This shows that our test-suite is not yet large enough and that both parsers are very slow (even if these cputimes are measured on a 486 machine running Linux). Also note that the line for the shift_reduce parser does not cover the same portion of the x-axis as does the other parser. This is because by default there is a time-out (that you can redefine) for each sentence that is to be parsed. Once a parser has reached the time-out for a sentence of length n, then Hdrug refuses to use this parser for sentences longer than n (unless you alter another global variable). It is now somewhat more interesting to get the LaTeX output, as this is organized in a different way. If we select TEST SUITE-VIEW TEST RESULTS-TOTALS PER #words LATEX then we obtain the following table:
Let us now take a look at the VIEW menu. This provides a number of possibilities to view objects, types and (Prolog) predicates, as defined in the grammar files. For example, let's assume we select the option VIEW-PREDICATE-LATEX-TEXT. We are prompted for a predicate name. Let's choose wdel/3. After a short delay the Xdvi window now should look as follows:
Note that you might have to click in the Xdvi window, to update the view in the window. If you happened to quit the Xdvi application before, you can restart it using the Prolog predicate xdvi/0.
As another example, let us now take a look at a tree oriented output thru LaTeX. For this purpose, we select the option VIEW-OBJECT-LATEX-TREE D. We are prompted for the object number. If we select object 2, then the Xdvi window will present the following:
As a final example we want to get a tree in LaTeX format, of which the nodes are feature structures themselves. In order to do this, we have to select the VIEW-OBJECT-LATEX-TREE-MATRIX E option. This produces:
Consider the option VIEW-LEXICAL HIERARCHY-TK which presents the lexicon as a tree, indicating some of the structure of the hierarchical lexicon. This huge tree is placed on the canvas:
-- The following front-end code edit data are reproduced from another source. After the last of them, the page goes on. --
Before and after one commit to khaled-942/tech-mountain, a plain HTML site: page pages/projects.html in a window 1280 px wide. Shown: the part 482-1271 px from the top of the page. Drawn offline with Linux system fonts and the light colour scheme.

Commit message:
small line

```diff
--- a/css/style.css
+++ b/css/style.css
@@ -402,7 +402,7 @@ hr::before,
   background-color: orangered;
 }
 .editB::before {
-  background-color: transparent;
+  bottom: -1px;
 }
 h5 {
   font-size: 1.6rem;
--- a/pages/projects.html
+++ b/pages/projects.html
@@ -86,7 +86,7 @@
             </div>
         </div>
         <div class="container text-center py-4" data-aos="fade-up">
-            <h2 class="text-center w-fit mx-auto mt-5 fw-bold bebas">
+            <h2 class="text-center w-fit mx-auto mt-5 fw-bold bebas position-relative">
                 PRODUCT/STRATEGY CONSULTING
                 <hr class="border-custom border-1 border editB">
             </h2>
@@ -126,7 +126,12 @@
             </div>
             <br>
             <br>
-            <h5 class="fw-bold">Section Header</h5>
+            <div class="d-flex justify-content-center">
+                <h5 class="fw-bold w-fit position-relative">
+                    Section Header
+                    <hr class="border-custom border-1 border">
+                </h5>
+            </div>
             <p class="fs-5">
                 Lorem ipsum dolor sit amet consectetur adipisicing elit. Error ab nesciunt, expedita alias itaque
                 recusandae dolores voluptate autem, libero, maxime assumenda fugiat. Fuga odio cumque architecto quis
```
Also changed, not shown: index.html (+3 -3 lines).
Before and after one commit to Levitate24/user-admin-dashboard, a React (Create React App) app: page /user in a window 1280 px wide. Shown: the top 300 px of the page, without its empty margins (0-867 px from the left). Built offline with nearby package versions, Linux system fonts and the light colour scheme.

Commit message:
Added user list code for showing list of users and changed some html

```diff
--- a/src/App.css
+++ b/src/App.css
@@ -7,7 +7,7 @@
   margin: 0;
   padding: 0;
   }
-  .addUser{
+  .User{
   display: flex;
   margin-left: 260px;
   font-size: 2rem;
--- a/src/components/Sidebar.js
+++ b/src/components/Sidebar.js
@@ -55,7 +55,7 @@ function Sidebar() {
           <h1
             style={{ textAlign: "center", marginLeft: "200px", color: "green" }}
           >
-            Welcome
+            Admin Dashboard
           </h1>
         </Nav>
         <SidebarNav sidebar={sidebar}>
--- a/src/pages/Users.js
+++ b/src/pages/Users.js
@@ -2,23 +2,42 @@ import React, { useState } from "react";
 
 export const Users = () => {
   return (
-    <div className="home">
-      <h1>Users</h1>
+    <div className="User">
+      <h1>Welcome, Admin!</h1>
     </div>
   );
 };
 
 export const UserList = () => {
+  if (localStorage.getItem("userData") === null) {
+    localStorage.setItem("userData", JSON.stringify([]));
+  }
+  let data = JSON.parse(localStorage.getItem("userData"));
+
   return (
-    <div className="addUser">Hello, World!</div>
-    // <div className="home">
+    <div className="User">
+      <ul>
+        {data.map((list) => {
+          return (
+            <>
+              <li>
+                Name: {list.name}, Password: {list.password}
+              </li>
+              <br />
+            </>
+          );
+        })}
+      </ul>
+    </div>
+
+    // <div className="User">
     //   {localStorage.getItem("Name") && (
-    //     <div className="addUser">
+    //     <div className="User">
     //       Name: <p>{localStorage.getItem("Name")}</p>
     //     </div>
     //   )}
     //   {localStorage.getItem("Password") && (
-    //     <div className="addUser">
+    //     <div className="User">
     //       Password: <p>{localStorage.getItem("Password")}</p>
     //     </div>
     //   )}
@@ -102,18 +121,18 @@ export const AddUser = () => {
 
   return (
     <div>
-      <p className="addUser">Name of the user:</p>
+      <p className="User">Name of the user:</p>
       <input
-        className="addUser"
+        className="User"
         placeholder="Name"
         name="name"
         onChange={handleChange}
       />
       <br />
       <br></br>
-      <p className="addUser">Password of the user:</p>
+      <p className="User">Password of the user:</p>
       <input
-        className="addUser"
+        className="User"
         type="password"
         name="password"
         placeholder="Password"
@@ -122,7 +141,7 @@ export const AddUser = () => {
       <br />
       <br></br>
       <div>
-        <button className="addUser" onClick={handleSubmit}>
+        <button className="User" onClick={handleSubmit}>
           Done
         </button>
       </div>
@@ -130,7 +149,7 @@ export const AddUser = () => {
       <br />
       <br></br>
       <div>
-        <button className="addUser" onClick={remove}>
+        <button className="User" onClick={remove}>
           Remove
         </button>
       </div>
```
Note that you can use the middle mouse button to scroll the canvas more conveniently. Also note that you can adapt the size of the canvas by dragging (with the left mouse button) the border of the two canvases. It is also possible to inspect the definition(s) of a lexical entry. Selecting VIEW-LEXICAL ENTRY-LATEX-MATRIX produces a dialog box asking for a specific lexical entry. Let's assume we select the lexical entry `krant' (newspaper). This produces the output: